“I personally do not feel different (early in games),” he said Sunday night. “Some people say that you want to settle in, but I don’t feel that way. I don’t want to talk about last year, but it is something we did really well last year. It’s really hard to put your finger on why it is the way it is this year. A lot of it is just a little execution things that are a great deal. We have to get back and look and see what teams are doing to us early in the game, why are we having these slow starts, and really need to look hard in the mirror because I think tonight, that is what cost us.”
The Eagles have run 21 first-quarter drives this year with these results:
12 punts
4 turnovers
3 touchdowns
2 missed field goals
0 field goals
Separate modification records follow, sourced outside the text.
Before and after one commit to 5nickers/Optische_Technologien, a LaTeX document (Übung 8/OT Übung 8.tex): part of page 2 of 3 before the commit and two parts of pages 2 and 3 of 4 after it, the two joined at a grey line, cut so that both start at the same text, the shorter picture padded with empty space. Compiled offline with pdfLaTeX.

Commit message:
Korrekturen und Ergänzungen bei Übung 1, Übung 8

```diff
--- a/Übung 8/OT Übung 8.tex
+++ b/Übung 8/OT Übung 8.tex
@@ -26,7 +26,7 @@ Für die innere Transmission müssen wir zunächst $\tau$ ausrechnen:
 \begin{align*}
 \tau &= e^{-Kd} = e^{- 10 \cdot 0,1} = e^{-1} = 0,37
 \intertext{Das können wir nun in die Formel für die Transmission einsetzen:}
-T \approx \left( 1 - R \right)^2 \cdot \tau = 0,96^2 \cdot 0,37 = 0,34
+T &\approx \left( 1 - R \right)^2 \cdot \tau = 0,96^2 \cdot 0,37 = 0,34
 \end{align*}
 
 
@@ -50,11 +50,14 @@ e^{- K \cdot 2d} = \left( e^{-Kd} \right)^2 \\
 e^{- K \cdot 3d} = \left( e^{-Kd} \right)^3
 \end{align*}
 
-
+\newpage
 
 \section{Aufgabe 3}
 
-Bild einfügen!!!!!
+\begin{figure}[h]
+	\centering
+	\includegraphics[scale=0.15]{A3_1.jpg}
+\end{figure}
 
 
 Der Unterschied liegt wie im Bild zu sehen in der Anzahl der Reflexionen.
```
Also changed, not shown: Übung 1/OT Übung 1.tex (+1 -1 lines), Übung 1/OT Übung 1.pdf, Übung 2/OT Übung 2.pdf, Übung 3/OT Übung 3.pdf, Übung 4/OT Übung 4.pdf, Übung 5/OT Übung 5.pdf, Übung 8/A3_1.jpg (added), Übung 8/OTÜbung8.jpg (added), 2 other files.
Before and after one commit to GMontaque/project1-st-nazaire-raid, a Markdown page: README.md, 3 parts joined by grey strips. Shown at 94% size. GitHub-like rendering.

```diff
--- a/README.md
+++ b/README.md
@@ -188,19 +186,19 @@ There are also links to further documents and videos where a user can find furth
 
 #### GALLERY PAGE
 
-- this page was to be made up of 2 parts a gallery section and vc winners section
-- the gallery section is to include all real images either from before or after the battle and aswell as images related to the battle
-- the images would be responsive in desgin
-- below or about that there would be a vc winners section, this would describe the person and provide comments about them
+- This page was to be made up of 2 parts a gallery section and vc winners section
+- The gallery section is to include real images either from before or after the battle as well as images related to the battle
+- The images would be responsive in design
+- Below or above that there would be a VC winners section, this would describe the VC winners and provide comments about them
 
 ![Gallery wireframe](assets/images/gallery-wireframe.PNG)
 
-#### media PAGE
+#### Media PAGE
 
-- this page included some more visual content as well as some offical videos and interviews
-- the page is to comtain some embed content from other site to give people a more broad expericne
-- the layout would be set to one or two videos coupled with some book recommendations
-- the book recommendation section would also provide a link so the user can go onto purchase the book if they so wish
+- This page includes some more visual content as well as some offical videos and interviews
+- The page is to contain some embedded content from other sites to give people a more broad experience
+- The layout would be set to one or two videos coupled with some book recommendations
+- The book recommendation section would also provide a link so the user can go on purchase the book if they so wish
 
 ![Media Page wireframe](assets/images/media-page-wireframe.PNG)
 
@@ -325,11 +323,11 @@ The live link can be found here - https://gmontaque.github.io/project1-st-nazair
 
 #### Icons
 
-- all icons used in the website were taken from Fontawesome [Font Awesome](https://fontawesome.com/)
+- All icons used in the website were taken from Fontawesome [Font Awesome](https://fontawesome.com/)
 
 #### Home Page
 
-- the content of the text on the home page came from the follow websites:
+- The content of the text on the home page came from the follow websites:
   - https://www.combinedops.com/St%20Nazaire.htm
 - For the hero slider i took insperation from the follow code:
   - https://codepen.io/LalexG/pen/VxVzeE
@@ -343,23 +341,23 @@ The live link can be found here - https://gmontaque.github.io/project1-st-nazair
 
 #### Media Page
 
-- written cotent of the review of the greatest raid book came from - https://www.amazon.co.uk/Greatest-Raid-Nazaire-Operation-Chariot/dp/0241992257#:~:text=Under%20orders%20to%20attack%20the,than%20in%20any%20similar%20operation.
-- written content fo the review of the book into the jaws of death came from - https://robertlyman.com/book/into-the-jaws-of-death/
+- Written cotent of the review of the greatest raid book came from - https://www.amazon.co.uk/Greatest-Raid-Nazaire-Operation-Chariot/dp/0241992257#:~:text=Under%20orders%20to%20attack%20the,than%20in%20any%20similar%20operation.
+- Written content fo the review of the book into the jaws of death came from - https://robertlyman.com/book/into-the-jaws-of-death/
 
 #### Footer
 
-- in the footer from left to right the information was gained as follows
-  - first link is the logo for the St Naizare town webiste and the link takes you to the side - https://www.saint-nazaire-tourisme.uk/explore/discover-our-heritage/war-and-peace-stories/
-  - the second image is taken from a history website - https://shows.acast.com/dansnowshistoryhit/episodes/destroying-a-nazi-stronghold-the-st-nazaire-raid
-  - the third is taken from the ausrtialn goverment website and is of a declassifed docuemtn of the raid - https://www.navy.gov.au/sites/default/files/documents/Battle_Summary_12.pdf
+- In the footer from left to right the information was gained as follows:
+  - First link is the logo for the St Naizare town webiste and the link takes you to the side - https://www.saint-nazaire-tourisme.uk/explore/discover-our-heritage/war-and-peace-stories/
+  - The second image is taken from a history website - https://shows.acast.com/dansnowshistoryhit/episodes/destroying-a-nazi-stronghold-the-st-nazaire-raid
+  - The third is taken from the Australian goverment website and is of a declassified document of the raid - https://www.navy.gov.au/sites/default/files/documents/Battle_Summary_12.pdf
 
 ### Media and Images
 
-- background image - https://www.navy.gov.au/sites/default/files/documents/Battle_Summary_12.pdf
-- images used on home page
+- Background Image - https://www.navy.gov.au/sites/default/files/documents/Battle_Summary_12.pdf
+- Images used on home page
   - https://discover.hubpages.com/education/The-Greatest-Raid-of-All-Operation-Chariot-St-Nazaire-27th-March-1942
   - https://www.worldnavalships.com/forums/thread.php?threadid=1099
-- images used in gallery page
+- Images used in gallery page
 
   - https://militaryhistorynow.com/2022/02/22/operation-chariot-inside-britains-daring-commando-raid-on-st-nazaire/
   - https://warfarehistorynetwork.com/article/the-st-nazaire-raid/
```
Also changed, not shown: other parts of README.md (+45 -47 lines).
“We have too many weapons not to score touchdowns in the first quarter,” Zach Ertz said. “We just have to start fast. It’s not like we’re going into games and being surprised by what the defense is doing. They’re doing what they do. They’re not really doing anything out of the ordinary when we play teams. 
“Going into the game we’re very confident with what we have called. In the second half, typically we get rolling. We just have to find solutions because we have a really big game this week. There’s no other way to put it.”
Clearly, Pederson and Wentz miss Frank Reich and John DeFillippo.
By falling behind early every week, the Eagles continue giving their opponents confidence and life and momentum.
The slow starts are one of the biggest reasons the Eagles find themselves in the mess they're in today.

Click here to download the new MyTeams App by NBC Sports! Receive comprehensive coverage of your teams and stream the Flyers, Sixers and Phillies games easily on your device.

More on the Eagles